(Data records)
§ §

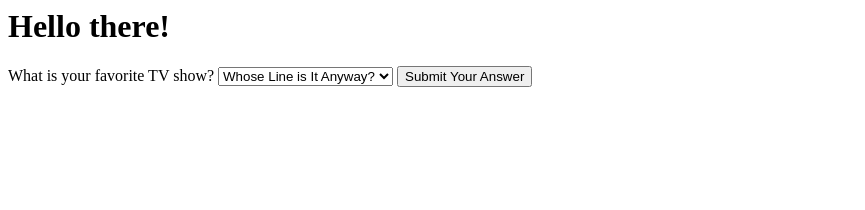
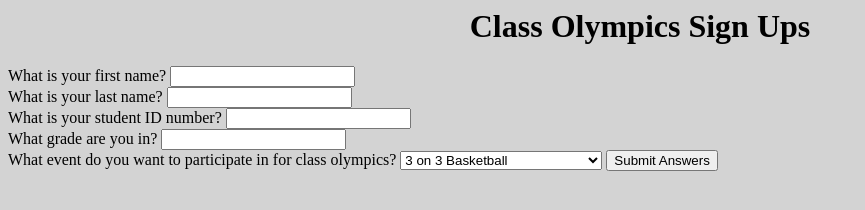
Before and after one commit to J0hnK12/base-fullstack, a website: page public/index.html in a window 1280 px wide. Shown: the whole page, without its empty margins (0-865 px from the left). Drawn offline with nearby package versions, Linux system fonts and the light colour scheme.

Commit message:
Update index.html

```diff
--- a/public/index.html
+++ b/public/index.html
@@ -1,22 +1,93 @@
 <html>
 <head>
+    <style>
+        body {
+            background-color: lightgray;
+            color: black;
+        }
+
+        h1 {
+            text-align: center;
+        }
+    </style>
 <script src="https://unpkg.com/axios/dist/axios.min.js"></script>
 <script src="https://ajax.googleapis.com/ajax/libs/jquery/3.3.1/jquery.min.js"></script>
 </head>
 <body>
-    <h1>Hello there!</h1>
-    <label for="tvShow">What is your favorite TV show?</label>
-    <select name="tvShow">
-        <option value="a">Whose Line is It Anyway?</option>
-        <option value="b">Family Feud</option>
-        <option value="c">The Simpsons</option>
-        <option value="d">It's Always Sunny</option>
+    <h1>Class Olympics Sign Ups</h1>
+    <label for="firstN">What is your first name?</label>
+    <input>
+    <br>
+    <label for="lastN">What is your last name?</label>
+    <input>
+    <br>
+    <label for="SID">What is your student ID number?</label>
+    <input>
+    <br>
+    <label for="grade">What grade are you in?</label>
+    <input>
+    <br>
+    <label for="event">What event do you want to participate in for class olympics?</label>
+    <select name="event">
+        <option value="a">3 on 3 Basketball</option>
+        <option value="b">3 Point Shootout</option>
+        <option value="c">Amazing Race</option>
+        <option value="d">Apples to Apples (Jurski)</option>
+        <option value="e">Apples to Apples (Stefango)</option>
+        <option value="f">Black Jack</option>
+        <option value="g">Blindfolded Pictionary</option>
+        <option value="h">Broom Ball</option>
+        <option value="i">Capture the Flag</option>
+        <option value="j">Catchphrase</option>
+        <option value="k">Corn Hole</option>
+        <option value="l">Dodgeball</option>
+        <option value="m">Euchre (Keller)</option>
+        <option value="n">Euchre (Rofkar)</option>
+        <option value="o">Flag Football</option>
+        <option value="p">Fortnite</option>
+        <option value="q">Gaga Ball</option>
+        <option value="r">Hide and Seek</option>
+        <option value="s">Hula Hoop</option>
+        <option value="t">Hungry Hungry Hippos Live</option>
+        <option value="u">INTERNSHIP</option>
+        <option value="v">Jenga</option>
+        <option value="w">Just Dance</option>
+        <option value="x">Kahoot (C)</option>
+        <option value="y">Kahoot (Fischer)</option>
+        <option value="z">Kahoot (Werner)</option>
+        <option value="ab">Kite Flying</option>
+        <option value="ac">LIP SYNC</option>
+        <option value="ad">Madden Challenge</option>
+        <option value="ae">Nail Art Contest</option>
+        <option value="af">Name that Tune (A)</option>
+        <option value="ag">Name that Tune (B)</option>
+        <option value="ah">Ping Pong (Doubles)</option>
+        <option value="ai">Putt Putt</option>
+        <option value="aj">Puzzles</option>
+        <option value="ak">Quiz Bowl</option>
+        <option value="al">Soccer Tennis</option>
+        <option value="am">Speed Chess</option>
+        <option value="an">Spike Ball</option>
+        <option value="ao">Spoons (Eickholt)</option>
+        <option value="ap">Spoons (Ireland / Schloegal)</option>
+        <option value="aq">Street Hockey</option>
+        <option value="ar">Super Smash Bros Brawl (Wii)</option>
+        <option value="as">Texas Hold Em</option>
+        <option value="at">Trapped NV (Christy)</option>
+        <option value="au">Trapped NV (Stewart)</option>
+        <option value="av">Ultimate Frisbee</option>
+        <option value="aw">Uno (Donnelly)</option>
+        <option value="ax">Uno (Kieninger)</option>
+        <option value="ay">Uno (Loyd)</option>
+        <option value="az">Uno (O'Shea)</option>
+        <option value="bb">Volleyball</option>
+        <option value="bc">Weightlifting</option>
     </select>
-    <button>Submit Your Answer</button>
+    <button>Submit Answers</button>
 <script>
     $("button").click(function() {
         axios.post('/answer',{
-            "tvShow":$("select[name='tvShow']").val()
+            "events":$("select[name='events']").val()
         })
         .then(function(response) {
             console.log(response);
```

§ §

(What is required) Excluding every picture, write out each record word for word.

(Finished exercise)
Before and after one commit to J0hnK12/base-fullstack, a website: page public/index.html in a window 1280 px wide. Shown: the whole page, without its empty margins (0-865 px from the left). Drawn offline with nearby package versions, Linux system fonts and the light colour scheme.

Commit message:
Update index.html

```diff
--- a/public/index.html
+++ b/public/index.html
@@ -1,22 +1,93 @@
 <html>
 <head>
+    <style>
+        body {
+            background-color: lightgray;
+            color: black;
+        }
+
+        h1 {
+            text-align: center;
+        }
+    </style>
 <script src="https://unpkg.com/axios/dist/axios.min.js"></script>
 <script src="https://ajax.googleapis.com/ajax/libs/jquery/3.3.1/jquery.min.js"></script>
 </head>
 <body>
-    <h1>Hello there!</h1>
-    <label for="tvShow">What is your favorite TV show?</label>
-    <select name="tvShow">
-        <option value="a">Whose Line is It Anyway?</option>
-        <option value="b">Family Feud</option>
-        <option value="c">The Simpsons</option>
-        <option value="d">It's Always Sunny</option>
+    <h1>Class Olympics Sign Ups</h1>
+    <label for="firstN">What is your first name?</label>
+    <input>
+    <br>
+    <label for="lastN">What is your last name?</label>
+    <input>
+    <br>
+    <label for="SID">What is your student ID number?</label>
+    <input>
+    <br>
+    <label for="grade">What grade are you in?</label>
+    <input>
+    <br>
+    <label for="event">What event do you want to participate in for class olympics?</label>
+    <select name="event">
+        <option value="a">3 on 3 Basketball</option>
+        <option value="b">3 Point Shootout</option>
+        <option value="c">Amazing Race</option>
+        <option value="d">Apples to Apples (Jurski)</option>
+        <option value="e">Apples to Apples (Stefango)</option>
+        <option value="f">Black Jack</option>
+        <option value="g">Blindfolded Pictionary</option>
+        <option value="h">Broom Ball</option>
+        <option value="i">Capture the Flag</option>
+        <option value="j">Catchphrase</option>
+        <option value="k">Corn Hole</option>
+        <option value="l">Dodgeball</option>
+        <option value="m">Euchre (Keller)</option>
+        <option value="n">Euchre (Rofkar)</option>
+        <option value="o">Flag Football</option>
+        <option value="p">Fortnite</option>
+        <option value="q">Gaga Ball</option>
+        <option value="r">Hide and Seek</option>
+        <option value="s">Hula Hoop</option>
+        <option value="t">Hungry Hungry Hippos Live</option>
+        <option value="u">INTERNSHIP</option>
+        <option value="v">Jenga</option>
+        <option value="w">Just Dance</option>
+        <option value="x">Kahoot (C)</option>
+        <option value="y">Kahoot (Fischer)</option>
+        <option value="z">Kahoot (Werner)</option>
+        <option value="ab">Kite Flying</option>
+        <option value="ac">LIP SYNC</option>
+        <option value="ad">Madden Challenge</option>
+        <option value="ae">Nail Art Contest</option>
+        <option value="af">Name that Tune (A)</option>
+        <option value="ag">Name that Tune (B)</option>
+        <option value="ah">Ping Pong (Doubles)</option>
+        <option value="ai">Putt Putt</option>
+        <option value="aj">Puzzles</option>
+        <option value="ak">Quiz Bowl</option>
+        <option value="al">Soccer Tennis</option>
+        <option value="am">Speed Chess</option>
+        <option value="an">Spike Ball</option>
+        <option value="ao">Spoons (Eickholt)</option>
+        <option value="ap">Spoons (Ireland / Schloegal)</option>
+        <option value="aq">Street Hockey</option>
+        <option value="ar">Super Smash Bros Brawl (Wii)</option>
+        <option value="as">Texas Hold Em</option>
+        <option value="at">Trapped NV (Christy)</option>
+        <option value="au">Trapped NV (Stewart)</option>
+        <option value="av">Ultimate Frisbee</option>
+        <option value="aw">Uno (Donnelly)</option>
+        <option value="ax">Uno (Kieninger)</option>
+        <option value="ay">Uno (Loyd)</option>
+        <option value="az">Uno (O'Shea)</option>
+        <option value="bb">Volleyball</option>
+        <option value="bc">Weightlifting</option>
     </select>
-    <button>Submit Your Answer</button>
+    <button>Submit Answers</button>
 <script>
     $("button").click(function() {
         axios.post('/answer',{
-            "tvShow":$("select[name='tvShow']").val()
+            "events":$("select[name='events']").val()
         })
         .then(function(response) {
             console.log(response);
```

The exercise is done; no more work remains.